3 days. +1 percent per day and +2 percent per #1 percent per day and +2 percent per +1 percent per day and +2 percent per 3 days. 3 days.

3 days.
+2 percent.
#4 percent..

+4 percent.
3 days.
3 days

3 days.
+0.5 percent (full scale).
+0.5 percent (full scale).

+0.5 percent (full scale).
26 kg./m.: (0.01 p.p.m.).
1.1 mg./m.s (1 p.p.m.).

20 ug./m.: (0.01 p.p.m.).
+5°C
+5°.

+5°C.
2 percent (full scale).
2 percent (full scale).

2 percent (full scale).

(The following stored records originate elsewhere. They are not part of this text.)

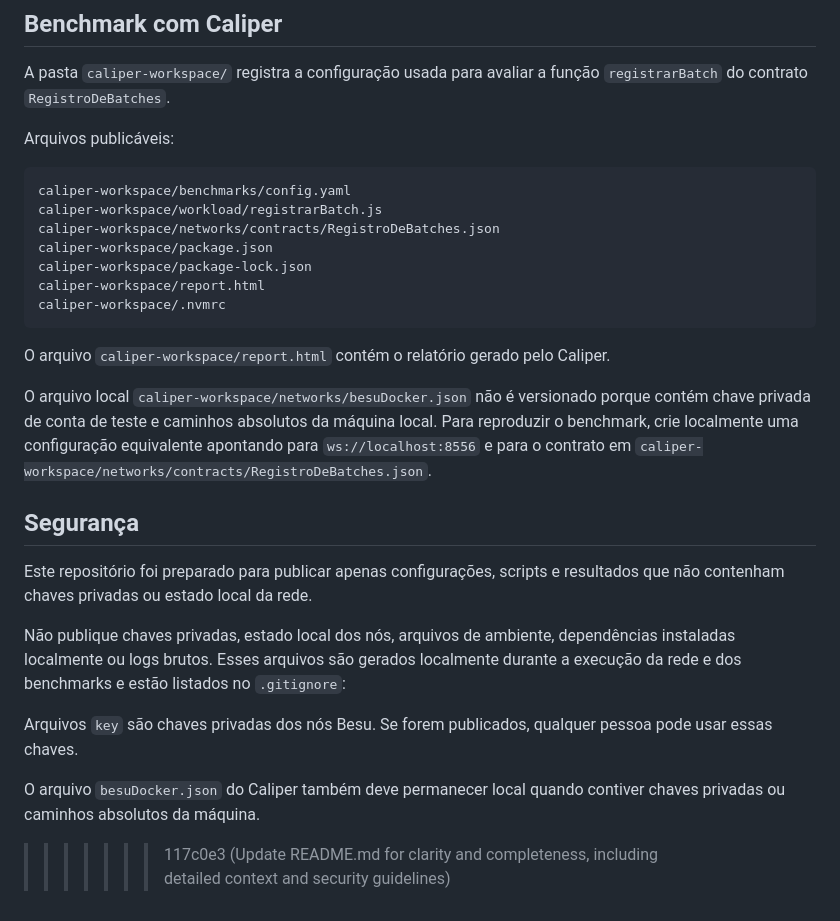
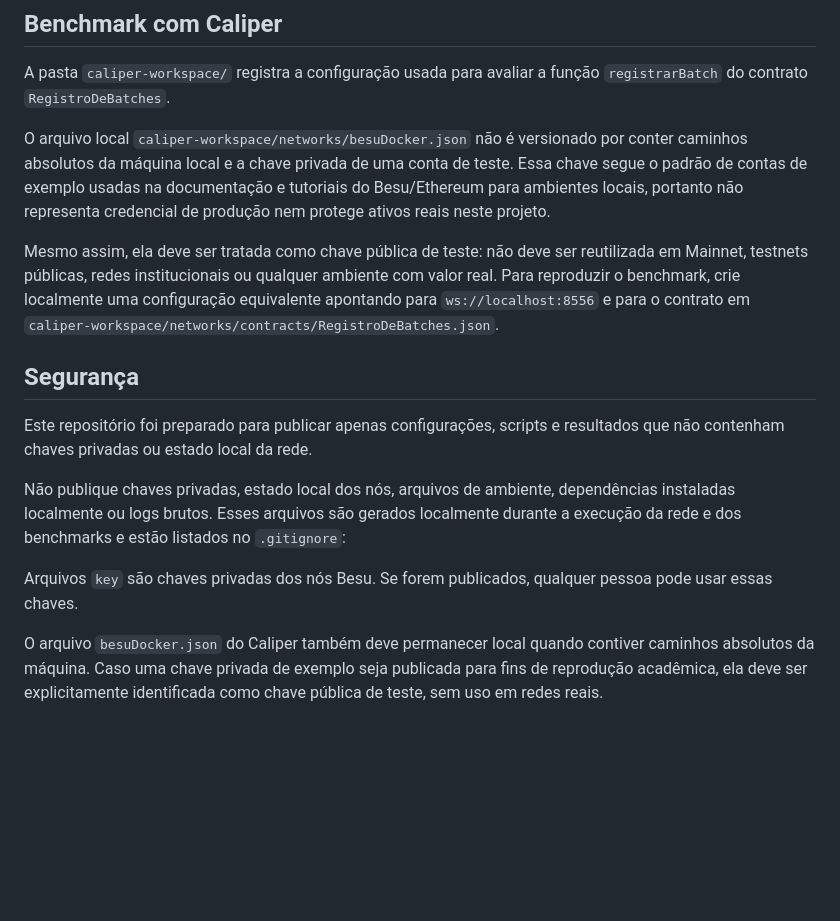
Before and after one commit to manubjb/QBFT-network-docker, a Markdown page: README.md, the part around one of its changes. GitHub-like rendering; blank space fills up the shorter version.

Commit message:
Clarify handling of local configuration and test keys in README, emphasizing security and proper usage for benchmarks

````diff
--- a/README.md
+++ b/README.md
@@ -108,21 +104,9 @@ Cada pessoa deve gerar as próprias chaves localmente. As chaves não precisam s
 
 A pasta `caliper-workspace/` registra a configuração usada para avaliar a função `registrarBatch` do contrato `RegistroDeBatches`.
 
-Arquivos publicáveis:
+O arquivo local `caliper-workspace/networks/besuDocker.json` não é versionado por conter caminhos absolutos da máquina local e a chave privada de uma conta de teste. Essa chave segue o padrão de contas de exemplo usadas na documentação e tutoriais do Besu/Ethereum para ambientes locais, portanto não representa credencial de produção nem protege ativos reais neste projeto.
 
-```text
-caliper-workspace/benchmarks/config.yaml
-caliper-workspace/workload/registrarBatch.js
-caliper-workspace/networks/contracts/RegistroDeBatches.json
-caliper-workspace/package.json
-caliper-workspace/package-lock.json
-caliper-workspace/report.html
-caliper-workspace/.nvmrc
-```
-
-O arquivo `caliper-workspace/report.html` contém o relatório gerado pelo Caliper.
-
-O arquivo local `caliper-workspace/networks/besuDocker.json` não é versionado porque contém chave privada de conta de teste e caminhos absolutos da máquina local. Para reproduzir o benchmark, crie localmente uma configuração equivalente apontando para `ws://localhost:8556` e para o contrato em `caliper-workspace/networks/contracts/RegistroDeBatches.json`.
+Mesmo assim, ela deve ser tratada como chave pública de teste: não deve ser reutilizada em Mainnet, testnets públicas, redes institucionais ou qualquer ambiente com valor real. Para reproduzir o benchmark, crie localmente uma configuração equivalente apontando para `ws://localhost:8556` e para o contrato em `caliper-workspace/networks/contracts/RegistroDeBatches.json`.
 
 ## Segurança
 
@@ -132,5 +116,4 @@ Não publique chaves privadas, estado local dos nós, arquivos de ambiente, depe
 
 Arquivos `key` são chaves privadas dos nós Besu. Se forem publicados, qualquer pessoa pode usar essas chaves.
 
-O arquivo `besuDocker.json` do Caliper também deve permanecer local quando contiver chaves privadas ou caminhos absolutos da máquina.
->>>>>>> 117c0e3 (Update README.md for clarity and completeness, including detailed context and security guidelines)
+O arquivo `besuDocker.json` do Caliper também deve permanecer local quando contiver caminhos absolutos da máquina. Caso uma chave privada de exemplo seja publicada para fins de reprodução acadêmica, ela deve ser explicitamente identificada como chave pública de teste, sem uso em redes reais.
````
Also changed, not shown: other parts of README.md (+1 -5 lines).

Precision
Operation period.
Noise
Interference equivalent.
Operating temperature fluctuation.
Linearity

[blocks in formation]

Range. 0-1880 ug/m3 (0-1 p.p.m.).

0-3 mg/m3 (0-5 p.p.m.). Minimum detectable sensitivity. 19 mg/m3 (0.01 p.p.m.)...

0.13 mg/m3 (0.20 p.p.m.).
Rise time, 90%
5 minutes.

5 minutes.
Fall time, 90%
5 minutes..

5 minutes.
Zero drift.

+1% per day and +2% per 3 days +1% per day and £2% per 3 days
(full scale).

(full scale).
Span drift.

+1% per day and +2% per 3 days +1% per day and +2% per 3 days
(full scale).

(full scale). Precision.. +4%

+2%.
Operation period
3 days.

3 days.
Noise
+0.5% (full scale).

+0.5% (full scale).
Interference equivalent.
19 ug/m3 (0.01 p.p.m.).

0.03 mg/m3 (0.05 p.p.m.).
Operating temperature fluctuation. +50°C....

+5°C.
Linearity..
2% (full scale).

2% (full scale).

The various specifications are defined as follows:
Range: The minimum and maximum measurement limits.
Minimum detectable sensitivity: The smallest amount of input concentration which can be detected as concentration approaches zero.
Rise time 90 percent: The interval between initial response time and time to 90 percent response after a step increase in inlet concentration.
Fall time 90 percent: The interval between initial response time and time to 90 percent response after a step decrease in the inlet concentration.
Zero drift: The change in instrument output over a stated time period of unadjusted continuous operation, when the input concentration is zero.
Span drift: The change in instrument output over a stated period of unadjusted continuous operation, when the input concentration is a stated upscale value.

Precision: The degree of agreement between repeated measurements of the same concentration (which shall be the midpoint of the stated range) expressed as the
average deviation of the single results from the mean.

Operation period: The period of time over which the instrument can be expected to operate unattended within specifications.
Noise: Spontaneous deviations from a mean output not caused by input concentration changes.
Interference equivalent: The portion of indicated concentration due to the total of the interferences commonly found in ambient alr.
Operating temperature fluctuation: The ambient temperature fluctuation over which stated specifications will be met.

Linearity: The maximum deviation between an actual instrument reading and the reading predicted by a straight line drawn between upper and lower calibration points.

[graphic]
« PreviousContinue »